• [AIM OF THE TASK]:
All records, exactly as written, minus the pictures: copy them out.

(DATA SECTION begins)

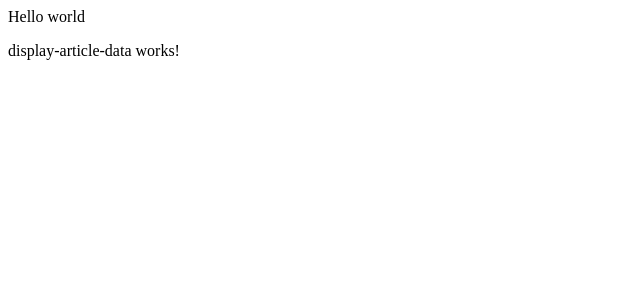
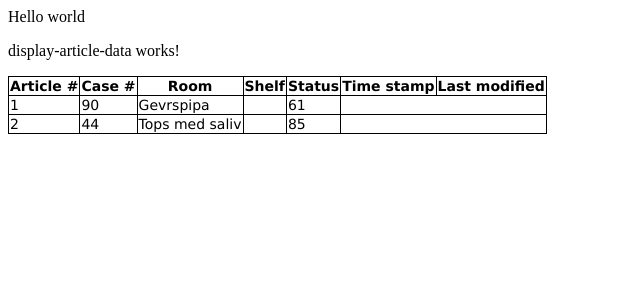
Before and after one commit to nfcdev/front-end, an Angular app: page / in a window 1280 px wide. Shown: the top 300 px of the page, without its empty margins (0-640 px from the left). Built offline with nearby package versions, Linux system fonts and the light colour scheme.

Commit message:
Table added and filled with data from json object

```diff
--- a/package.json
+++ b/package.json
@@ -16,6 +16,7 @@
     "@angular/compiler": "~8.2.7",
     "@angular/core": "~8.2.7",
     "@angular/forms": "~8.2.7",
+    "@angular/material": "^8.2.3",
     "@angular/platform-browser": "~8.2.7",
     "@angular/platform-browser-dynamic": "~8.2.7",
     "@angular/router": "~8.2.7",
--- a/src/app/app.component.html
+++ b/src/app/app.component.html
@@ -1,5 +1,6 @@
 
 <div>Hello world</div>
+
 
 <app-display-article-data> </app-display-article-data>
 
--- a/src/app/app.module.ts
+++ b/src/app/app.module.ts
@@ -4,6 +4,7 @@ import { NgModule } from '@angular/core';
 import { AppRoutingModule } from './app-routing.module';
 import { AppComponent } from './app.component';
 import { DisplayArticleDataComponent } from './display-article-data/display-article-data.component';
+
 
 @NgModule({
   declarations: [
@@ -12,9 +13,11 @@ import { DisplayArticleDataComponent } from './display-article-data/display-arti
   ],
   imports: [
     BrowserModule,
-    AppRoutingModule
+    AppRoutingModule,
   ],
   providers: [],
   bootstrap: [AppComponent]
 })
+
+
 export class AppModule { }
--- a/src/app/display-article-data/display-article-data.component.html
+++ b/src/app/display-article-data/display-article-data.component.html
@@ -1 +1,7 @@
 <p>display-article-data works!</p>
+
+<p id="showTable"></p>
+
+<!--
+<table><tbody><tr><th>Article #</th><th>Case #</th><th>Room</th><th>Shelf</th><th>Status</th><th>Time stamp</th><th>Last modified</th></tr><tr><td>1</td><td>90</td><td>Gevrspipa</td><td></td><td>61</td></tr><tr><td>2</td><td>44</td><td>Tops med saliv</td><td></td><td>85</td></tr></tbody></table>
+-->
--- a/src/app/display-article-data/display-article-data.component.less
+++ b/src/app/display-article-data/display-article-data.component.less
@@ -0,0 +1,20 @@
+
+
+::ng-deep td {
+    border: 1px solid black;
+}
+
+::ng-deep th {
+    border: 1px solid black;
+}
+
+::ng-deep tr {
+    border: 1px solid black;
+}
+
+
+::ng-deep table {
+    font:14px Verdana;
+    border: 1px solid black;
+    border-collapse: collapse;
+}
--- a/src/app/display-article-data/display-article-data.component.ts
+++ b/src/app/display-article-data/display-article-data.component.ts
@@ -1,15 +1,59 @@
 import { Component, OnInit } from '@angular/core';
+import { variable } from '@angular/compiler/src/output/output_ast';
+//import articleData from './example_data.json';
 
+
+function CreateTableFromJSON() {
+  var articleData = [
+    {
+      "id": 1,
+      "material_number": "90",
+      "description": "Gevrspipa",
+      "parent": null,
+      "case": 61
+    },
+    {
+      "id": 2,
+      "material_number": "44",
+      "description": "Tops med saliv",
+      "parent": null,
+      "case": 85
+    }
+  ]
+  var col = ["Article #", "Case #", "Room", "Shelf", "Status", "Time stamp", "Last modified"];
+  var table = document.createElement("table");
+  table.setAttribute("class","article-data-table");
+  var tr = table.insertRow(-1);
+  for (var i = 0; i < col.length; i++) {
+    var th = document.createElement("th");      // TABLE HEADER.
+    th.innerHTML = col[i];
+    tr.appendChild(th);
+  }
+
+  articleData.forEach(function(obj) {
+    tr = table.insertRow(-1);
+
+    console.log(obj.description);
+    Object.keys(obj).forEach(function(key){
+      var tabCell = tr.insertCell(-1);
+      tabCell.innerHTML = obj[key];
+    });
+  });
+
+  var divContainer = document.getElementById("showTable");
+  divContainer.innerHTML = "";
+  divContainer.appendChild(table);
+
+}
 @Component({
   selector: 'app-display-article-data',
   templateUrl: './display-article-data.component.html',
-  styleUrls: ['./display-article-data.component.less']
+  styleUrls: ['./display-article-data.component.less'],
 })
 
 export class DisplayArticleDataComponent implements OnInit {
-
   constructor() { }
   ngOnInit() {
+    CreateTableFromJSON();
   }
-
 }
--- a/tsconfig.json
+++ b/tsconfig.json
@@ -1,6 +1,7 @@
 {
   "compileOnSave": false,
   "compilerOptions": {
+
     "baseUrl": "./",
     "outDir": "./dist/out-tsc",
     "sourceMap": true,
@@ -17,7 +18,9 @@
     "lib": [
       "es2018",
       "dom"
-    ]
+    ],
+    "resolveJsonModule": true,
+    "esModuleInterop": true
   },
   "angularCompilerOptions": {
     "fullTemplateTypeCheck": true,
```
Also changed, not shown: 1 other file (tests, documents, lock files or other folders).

(DATA SECTION ends)

• [ANSWER TO THIS EXERCISE]:
Before and after one commit to nfcdev/front-end, an Angular app: page / in a window 1280 px wide. Shown: the top 300 px of the page, without its empty margins (0-640 px from the left). Built offline with nearby package versions, Linux system fonts and the light colour scheme.

Commit message:
Table added and filled with data from json object

```diff
--- a/package.json
+++ b/package.json
@@ -16,6 +16,7 @@
     "@angular/compiler": "~8.2.7",
     "@angular/core": "~8.2.7",
     "@angular/forms": "~8.2.7",
+    "@angular/material": "^8.2.3",
     "@angular/platform-browser": "~8.2.7",
     "@angular/platform-browser-dynamic": "~8.2.7",
     "@angular/router": "~8.2.7",
--- a/src/app/app.component.html
+++ b/src/app/app.component.html
@@ -1,5 +1,6 @@
 
 <div>Hello world</div>
+
 
 <app-display-article-data> </app-display-article-data>
 
--- a/src/app/app.module.ts
+++ b/src/app/app.module.ts
@@ -4,6 +4,7 @@ import { NgModule } from '@angular/core';
 import { AppRoutingModule } from './app-routing.module';
 import { AppComponent } from './app.component';
 import { DisplayArticleDataComponent } from './display-article-data/display-article-data.component';
+
 
 @NgModule({
   declarations: [
@@ -12,9 +13,11 @@ import { DisplayArticleDataComponent } from './display-article-data/display-arti
   ],
   imports: [
     BrowserModule,
-    AppRoutingModule
+    AppRoutingModule,
   ],
   providers: [],
   bootstrap: [AppComponent]
 })
+
+
 export class AppModule { }
--- a/src/app/display-article-data/display-article-data.component.html
+++ b/src/app/display-article-data/display-article-data.component.html
@@ -1 +1,7 @@
 <p>display-article-data works!</p>
+
+<p id="showTable"></p>
+
+<!--
+<table><tbody><tr><th>Article #</th><th>Case #</th><th>Room</th><th>Shelf</th><th>Status</th><th>Time stamp</th><th>Last modified</th></tr><tr><td>1</td><td>90</td><td>Gevrspipa</td><td></td><td>61</td></tr><tr><td>2</td><td>44</td><td>Tops med saliv</td><td></td><td>85</td></tr></tbody></table>
+-->
--- a/src/app/display-article-data/display-article-data.component.less
+++ b/src/app/display-article-data/display-article-data.component.less
@@ -0,0 +1,20 @@
+
+
+::ng-deep td {
+    border: 1px solid black;
+}
+
+::ng-deep th {
+    border: 1px solid black;
+}
+
+::ng-deep tr {
+    border: 1px solid black;
+}
+
+
+::ng-deep table {
+    font:14px Verdana;
+    border: 1px solid black;
+    border-collapse: collapse;
+}
--- a/src/app/display-article-data/display-article-data.component.ts
+++ b/src/app/display-article-data/display-article-data.component.ts
@@ -1,15 +1,59 @@
 import { Component, OnInit } from '@angular/core';
+import { variable } from '@angular/compiler/src/output/output_ast';
+//import articleData from './example_data.json';
 
+
+function CreateTableFromJSON() {
+  var articleData = [
+    {
+      "id": 1,
+      "material_number": "90",
+      "description": "Gevrspipa",
+      "parent": null,
+      "case": 61
+    },
+    {
+      "id": 2,
+      "material_number": "44",
+      "description": "Tops med saliv",
+      "parent": null,
+      "case": 85
+    }
+  ]
+  var col = ["Article #", "Case #", "Room", "Shelf", "Status", "Time stamp", "Last modified"];
+  var table = document.createElement("table");
+  table.setAttribute("class","article-data-table");
+  var tr = table.insertRow(-1);
+  for (var i = 0; i < col.length; i++) {
+    var th = document.createElement("th");      // TABLE HEADER.
+    th.innerHTML = col[i];
+    tr.appendChild(th);
+  }
+
+  articleData.forEach(function(obj) {
+    tr = table.insertRow(-1);
+
+    console.log(obj.description);
+    Object.keys(obj).forEach(function(key){
+      var tabCell = tr.insertCell(-1);
+      tabCell.innerHTML = obj[key];
+    });
+  });
+
+  var divContainer = document.getElementById("showTable");
+  divContainer.innerHTML = "";
+  divContainer.appendChild(table);
+
+}
 @Component({
   selector: 'app-display-article-data',
   templateUrl: './display-article-data.component.html',
-  styleUrls: ['./display-article-data.component.less']
+  styleUrls: ['./display-article-data.component.less'],
 })
 
 export class DisplayArticleDataComponent implements OnInit {
-
   constructor() { }
   ngOnInit() {
+    CreateTableFromJSON();
   }
-
 }
--- a/tsconfig.json
+++ b/tsconfig.json
@@ -1,6 +1,7 @@
 {
   "compileOnSave": false,
   "compilerOptions": {
+
     "baseUrl": "./",
     "outDir": "./dist/out-tsc",
     "sourceMap": true,
@@ -17,7 +18,9 @@
     "lib": [
       "es2018",
       "dom"
-    ]
+    ],
+    "resolveJsonModule": true,
+    "esModuleInterop": true
   },
   "angularCompilerOptions": {
     "fullTemplateTypeCheck": true,
```
Also changed, not shown: 1 other file (tests, documents, lock files or other folders).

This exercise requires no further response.